Strikes are technically illegal in China, which fears any overt signs of social unrest, but have become more common lately as employers try to rein in rapidly rising costs, especially in southern China, dubbed the world's workshop.

Honda has been unable to build cars in the country since last week after workers at the parts plant went on strike demanding higher pay. With few transmissions built and inventory running low, Honda said it planned to keep four local assembly plants idle through Wednesday.

The company said it would decide later on Tuesday what its plans were going forward.

At a dormitory for workers in a nearby village, an 18-year-old intern told Reuters a company representative came by to tell workers not to go to work on Tuesday in case of a repeat of conflicts that flared up the previous day.

On Monday, some striking workers displayed scratches underneath their shirts, saying they were roughed up by union officials who tried to push them out of factory grounds as police and reporters watched.

The Communist Party-backed All China Federation of Labour Unions discourages independent worker activism and generally sides with management.

The tussle between union members, striking workers and those trying to work within the factory was preventing a smooth transition to operations, Honda's Kuroda said.

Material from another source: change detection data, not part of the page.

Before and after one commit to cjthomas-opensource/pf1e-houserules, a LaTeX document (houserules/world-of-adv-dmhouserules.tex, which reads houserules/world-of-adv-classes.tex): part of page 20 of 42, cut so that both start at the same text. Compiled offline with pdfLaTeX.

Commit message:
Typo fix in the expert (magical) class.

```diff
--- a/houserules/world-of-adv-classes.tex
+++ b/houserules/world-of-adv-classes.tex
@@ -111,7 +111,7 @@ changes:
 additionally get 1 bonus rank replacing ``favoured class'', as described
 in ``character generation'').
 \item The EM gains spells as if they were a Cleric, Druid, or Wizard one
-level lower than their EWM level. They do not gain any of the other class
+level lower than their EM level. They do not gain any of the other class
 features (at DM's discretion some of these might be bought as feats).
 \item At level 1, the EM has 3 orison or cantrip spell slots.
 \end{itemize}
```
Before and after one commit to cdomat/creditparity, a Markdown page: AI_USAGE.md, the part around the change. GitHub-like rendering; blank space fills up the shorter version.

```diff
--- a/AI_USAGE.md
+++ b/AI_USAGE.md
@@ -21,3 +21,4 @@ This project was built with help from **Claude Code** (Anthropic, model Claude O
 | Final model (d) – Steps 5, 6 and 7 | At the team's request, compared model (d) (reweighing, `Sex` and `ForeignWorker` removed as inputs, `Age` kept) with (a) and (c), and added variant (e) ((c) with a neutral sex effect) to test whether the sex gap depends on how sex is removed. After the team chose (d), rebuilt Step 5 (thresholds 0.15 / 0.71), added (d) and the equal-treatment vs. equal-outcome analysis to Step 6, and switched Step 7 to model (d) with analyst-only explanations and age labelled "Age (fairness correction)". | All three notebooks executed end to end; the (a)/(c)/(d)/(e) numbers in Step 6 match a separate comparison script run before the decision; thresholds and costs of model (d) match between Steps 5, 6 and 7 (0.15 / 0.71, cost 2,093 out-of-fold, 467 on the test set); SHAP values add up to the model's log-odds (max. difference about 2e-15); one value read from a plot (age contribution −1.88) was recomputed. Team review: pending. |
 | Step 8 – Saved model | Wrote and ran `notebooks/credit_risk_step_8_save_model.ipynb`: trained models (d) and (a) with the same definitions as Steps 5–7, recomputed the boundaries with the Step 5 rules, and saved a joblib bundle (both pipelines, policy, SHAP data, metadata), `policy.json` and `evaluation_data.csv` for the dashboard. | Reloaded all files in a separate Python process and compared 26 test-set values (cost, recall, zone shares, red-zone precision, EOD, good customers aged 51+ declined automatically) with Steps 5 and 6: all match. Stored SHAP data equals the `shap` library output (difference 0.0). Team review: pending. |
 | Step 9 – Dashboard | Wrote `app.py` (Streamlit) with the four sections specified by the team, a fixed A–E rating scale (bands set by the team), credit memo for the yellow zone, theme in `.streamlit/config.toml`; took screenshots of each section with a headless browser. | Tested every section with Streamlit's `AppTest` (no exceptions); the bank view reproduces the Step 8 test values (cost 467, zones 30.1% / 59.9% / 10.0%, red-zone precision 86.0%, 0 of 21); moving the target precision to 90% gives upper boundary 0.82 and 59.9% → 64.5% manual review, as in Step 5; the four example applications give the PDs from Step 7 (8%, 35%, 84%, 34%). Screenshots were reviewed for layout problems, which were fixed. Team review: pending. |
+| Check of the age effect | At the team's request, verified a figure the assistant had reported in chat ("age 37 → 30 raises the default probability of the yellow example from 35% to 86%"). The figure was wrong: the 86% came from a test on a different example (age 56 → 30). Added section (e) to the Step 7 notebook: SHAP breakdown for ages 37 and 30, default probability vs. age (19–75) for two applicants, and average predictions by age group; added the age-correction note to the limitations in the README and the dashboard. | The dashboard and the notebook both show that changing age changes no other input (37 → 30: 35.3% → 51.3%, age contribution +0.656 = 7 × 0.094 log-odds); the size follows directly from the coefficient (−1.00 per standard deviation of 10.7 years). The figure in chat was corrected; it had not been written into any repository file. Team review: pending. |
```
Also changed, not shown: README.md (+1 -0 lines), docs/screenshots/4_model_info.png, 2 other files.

The factory had initially planned to produce manual transmissions through the night shift on Monday, but work was cut short after less than three hours, he said.


On Tuesday morning, about 100-200 angry workers approached the factory gate from inside the compound to appeal to reporters, complaining about being beaten by union members the day before, according to a witness.

The intern, who asked not to be identified due to the sensitivity of the matter, said many workers were not signing the contract yet because they want to see how the company responds to Monday's violence.

Including a small exports-only factory producing the Jazz subcompact, Honda has capacity to build 650,000 cars a year in China, the world's fastest-growing car market.

The company had offered an increase of 477 yuan per month for interns, whose pay ranged from 900 to 1,300 yuan per month, the intern said.

The interns are students who are required by their schools to get work experience, with internships lasting between six months to a year and a half, he added.

The parts factory, which builds manual and automatic transmissions, offered to lift workers' monthly starting salary by 366 yuan ($53.59) to 1,910 yuan ($279.6).

Around midday, security levels appeared to have returned to normal at the site.

Other foreign firms have also been raising wages following criticisms about pay and conditions.

Taiwan's Hon Hai Precision Industry Co Ltd <2317.TW> said last week it plans to raise salaries by about a fifth at its Foxconn International <2038.HK> unit, maker of Apple Inc's iPhone, as it struggles to stop a spate of suicides and quell public anger.

Honda's shares were down 0.5 percent in afternoon trade, roughly in line with the broader Tokyo market <.N225>.

(Reporting by Chang-Ran Kim in TOKYO; Alison Leung in HONG KONG; Fang Yan in SHANGHAI, and Stephanie McIntyre; Editing by Lincoln Feast and Bill Tarrant)